WHAT YOU NEED TO DO » Print the records exactly. Miss nothing.

(Stored entries)
* * * * * * * * *
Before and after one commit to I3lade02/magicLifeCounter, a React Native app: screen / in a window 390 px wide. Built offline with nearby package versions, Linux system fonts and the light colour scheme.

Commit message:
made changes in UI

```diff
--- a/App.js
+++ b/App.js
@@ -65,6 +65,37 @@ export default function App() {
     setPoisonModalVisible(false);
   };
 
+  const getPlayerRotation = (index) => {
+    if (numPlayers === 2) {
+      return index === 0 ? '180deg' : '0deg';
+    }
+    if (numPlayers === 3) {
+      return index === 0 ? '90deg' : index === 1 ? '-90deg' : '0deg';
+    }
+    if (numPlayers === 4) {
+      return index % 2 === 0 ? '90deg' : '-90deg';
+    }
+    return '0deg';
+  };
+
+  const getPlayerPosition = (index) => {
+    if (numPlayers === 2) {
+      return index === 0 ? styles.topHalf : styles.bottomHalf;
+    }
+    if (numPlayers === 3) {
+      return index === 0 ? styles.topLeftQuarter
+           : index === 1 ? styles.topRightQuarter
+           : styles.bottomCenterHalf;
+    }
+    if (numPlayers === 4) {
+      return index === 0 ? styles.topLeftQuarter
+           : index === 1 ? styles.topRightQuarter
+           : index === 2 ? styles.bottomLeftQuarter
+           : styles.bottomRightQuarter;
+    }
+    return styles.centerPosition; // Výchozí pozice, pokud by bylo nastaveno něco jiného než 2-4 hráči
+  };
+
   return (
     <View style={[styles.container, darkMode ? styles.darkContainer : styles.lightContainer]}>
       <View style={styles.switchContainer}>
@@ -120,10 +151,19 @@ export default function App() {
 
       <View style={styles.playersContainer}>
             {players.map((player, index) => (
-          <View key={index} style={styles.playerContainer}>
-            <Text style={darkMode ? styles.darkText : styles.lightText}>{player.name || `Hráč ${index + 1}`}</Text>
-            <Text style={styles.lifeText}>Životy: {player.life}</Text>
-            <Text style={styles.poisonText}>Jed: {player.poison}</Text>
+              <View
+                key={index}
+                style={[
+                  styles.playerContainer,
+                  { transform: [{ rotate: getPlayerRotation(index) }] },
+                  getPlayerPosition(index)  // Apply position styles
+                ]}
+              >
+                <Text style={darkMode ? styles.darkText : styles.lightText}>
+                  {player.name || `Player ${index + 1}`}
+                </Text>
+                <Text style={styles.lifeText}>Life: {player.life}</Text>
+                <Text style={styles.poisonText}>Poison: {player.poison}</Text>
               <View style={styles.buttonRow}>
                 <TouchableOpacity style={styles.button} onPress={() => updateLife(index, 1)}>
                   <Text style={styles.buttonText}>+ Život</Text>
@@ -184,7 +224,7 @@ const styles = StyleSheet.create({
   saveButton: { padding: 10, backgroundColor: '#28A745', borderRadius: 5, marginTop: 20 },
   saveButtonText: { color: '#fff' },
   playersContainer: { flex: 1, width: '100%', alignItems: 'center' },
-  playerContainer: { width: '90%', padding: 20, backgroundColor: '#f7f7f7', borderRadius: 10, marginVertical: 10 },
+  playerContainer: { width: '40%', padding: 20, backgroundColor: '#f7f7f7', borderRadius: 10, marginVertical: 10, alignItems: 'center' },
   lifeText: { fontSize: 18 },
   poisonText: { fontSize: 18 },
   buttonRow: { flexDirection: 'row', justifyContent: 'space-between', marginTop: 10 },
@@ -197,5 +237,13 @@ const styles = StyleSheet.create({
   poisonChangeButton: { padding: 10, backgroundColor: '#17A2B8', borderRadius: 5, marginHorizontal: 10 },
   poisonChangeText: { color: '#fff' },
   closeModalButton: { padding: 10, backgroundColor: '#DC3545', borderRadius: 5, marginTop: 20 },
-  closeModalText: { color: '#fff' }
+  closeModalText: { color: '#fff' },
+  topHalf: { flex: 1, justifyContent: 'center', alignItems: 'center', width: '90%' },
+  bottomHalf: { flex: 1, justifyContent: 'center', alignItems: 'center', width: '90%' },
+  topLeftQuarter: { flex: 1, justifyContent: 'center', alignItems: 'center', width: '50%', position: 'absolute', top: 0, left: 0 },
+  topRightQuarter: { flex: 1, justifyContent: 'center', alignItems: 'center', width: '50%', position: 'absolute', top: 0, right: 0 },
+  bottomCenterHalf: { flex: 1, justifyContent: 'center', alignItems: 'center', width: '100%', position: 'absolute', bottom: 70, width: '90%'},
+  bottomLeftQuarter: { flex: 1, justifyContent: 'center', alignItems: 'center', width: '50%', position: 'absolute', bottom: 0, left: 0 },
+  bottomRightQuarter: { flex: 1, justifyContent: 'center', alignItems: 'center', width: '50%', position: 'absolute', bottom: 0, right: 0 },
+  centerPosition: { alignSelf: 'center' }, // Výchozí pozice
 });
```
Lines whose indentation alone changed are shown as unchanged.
* * * * * * * * *
TASK OUTPUT »
Before and after one commit to I3lade02/magicLifeCounter, a React Native app: screen / in a window 390 px wide. Built offline with nearby package versions, Linux system fonts and the light colour scheme.

Commit message:
made changes in UI

```diff
--- a/App.js
+++ b/App.js
@@ -65,6 +65,37 @@ export default function App() {
     setPoisonModalVisible(false);
   };
 
+  const getPlayerRotation = (index) => {
+    if (numPlayers === 2) {
+      return index === 0 ? '180deg' : '0deg';
+    }
+    if (numPlayers === 3) {
+      return index === 0 ? '90deg' : index === 1 ? '-90deg' : '0deg';
+    }
+    if (numPlayers === 4) {
+      return index % 2 === 0 ? '90deg' : '-90deg';
+    }
+    return '0deg';
+  };
+
+  const getPlayerPosition = (index) => {
+    if (numPlayers === 2) {
+      return index === 0 ? styles.topHalf : styles.bottomHalf;
+    }
+    if (numPlayers === 3) {
+      return index === 0 ? styles.topLeftQuarter
+           : index === 1 ? styles.topRightQuarter
+           : styles.bottomCenterHalf;
+    }
+    if (numPlayers === 4) {
+      return index === 0 ? styles.topLeftQuarter
+           : index === 1 ? styles.topRightQuarter
+           : index === 2 ? styles.bottomLeftQuarter
+           : styles.bottomRightQuarter;
+    }
+    return styles.centerPosition; // Výchozí pozice, pokud by bylo nastaveno něco jiného než 2-4 hráči
+  };
+
   return (
     <View style={[styles.container, darkMode ? styles.darkContainer : styles.lightContainer]}>
       <View style={styles.switchContainer}>
@@ -120,10 +151,19 @@ export default function App() {
 
       <View style={styles.playersContainer}>
             {players.map((player, index) => (
-          <View key={index} style={styles.playerContainer}>
-            <Text style={darkMode ? styles.darkText : styles.lightText}>{player.name || `Hráč ${index + 1}`}</Text>
-            <Text style={styles.lifeText}>Životy: {player.life}</Text>
-            <Text style={styles.poisonText}>Jed: {player.poison}</Text>
+              <View
+                key={index}
+                style={[
+                  styles.playerContainer,
+                  { transform: [{ rotate: getPlayerRotation(index) }] },
+                  getPlayerPosition(index)  // Apply position styles
+                ]}
+              >
+                <Text style={darkMode ? styles.darkText : styles.lightText}>
+                  {player.name || `Player ${index + 1}`}
+                </Text>
+                <Text style={styles.lifeText}>Life: {player.life}</Text>
+                <Text style={styles.poisonText}>Poison: {player.poison}</Text>
               <View style={styles.buttonRow}>
                 <TouchableOpacity style={styles.button} onPress={() => updateLife(index, 1)}>
                   <Text style={styles.buttonText}>+ Život</Text>
@@ -184,7 +224,7 @@ const styles = StyleSheet.create({
   saveButton: { padding: 10, backgroundColor: '#28A745', borderRadius: 5, marginTop: 20 },
   saveButtonText: { color: '#fff' },
   playersContainer: { flex: 1, width: '100%', alignItems: 'center' },
-  playerContainer: { width: '90%', padding: 20, backgroundColor: '#f7f7f7', borderRadius: 10, marginVertical: 10 },
+  playerContainer: { width: '40%', padding: 20, backgroundColor: '#f7f7f7', borderRadius: 10, marginVertical: 10, alignItems: 'center' },
   lifeText: { fontSize: 18 },
   poisonText: { fontSize: 18 },
   buttonRow: { flexDirection: 'row', justifyContent: 'space-between', marginTop: 10 },
@@ -197,5 +237,13 @@ const styles = StyleSheet.create({
   poisonChangeButton: { padding: 10, backgroundColor: '#17A2B8', borderRadius: 5, marginHorizontal: 10 },
   poisonChangeText: { color: '#fff' },
   closeModalButton: { padding: 10, backgroundColor: '#DC3545', borderRadius: 5, marginTop: 20 },
-  closeModalText: { color: '#fff' }
+  closeModalText: { color: '#fff' },
+  topHalf: { flex: 1, justifyContent: 'center', alignItems: 'center', width: '90%' },
+  bottomHalf: { flex: 1, justifyContent: 'center', alignItems: 'center', width: '90%' },
+  topLeftQuarter: { flex: 1, justifyContent: 'center', alignItems: 'center', width: '50%', position: 'absolute', top: 0, left: 0 },
+  topRightQuarter: { flex: 1, justifyContent: 'center', alignItems: 'center', width: '50%', position: 'absolute', top: 0, right: 0 },
+  bottomCenterHalf: { flex: 1, justifyContent: 'center', alignItems: 'center', width: '100%', position: 'absolute', bottom: 70, width: '90%'},
+  bottomLeftQuarter: { flex: 1, justifyContent: 'center', alignItems: 'center', width: '50%', position: 'absolute', bottom: 0, left: 0 },
+  bottomRightQuarter: { flex: 1, justifyContent: 'center', alignItems: 'center', width: '50%', position: 'absolute', bottom: 0, right: 0 },
+  centerPosition: { alignSelf: 'center' }, // Výchozí pozice
 });
```
Lines whose indentation alone changed are shown as unchanged.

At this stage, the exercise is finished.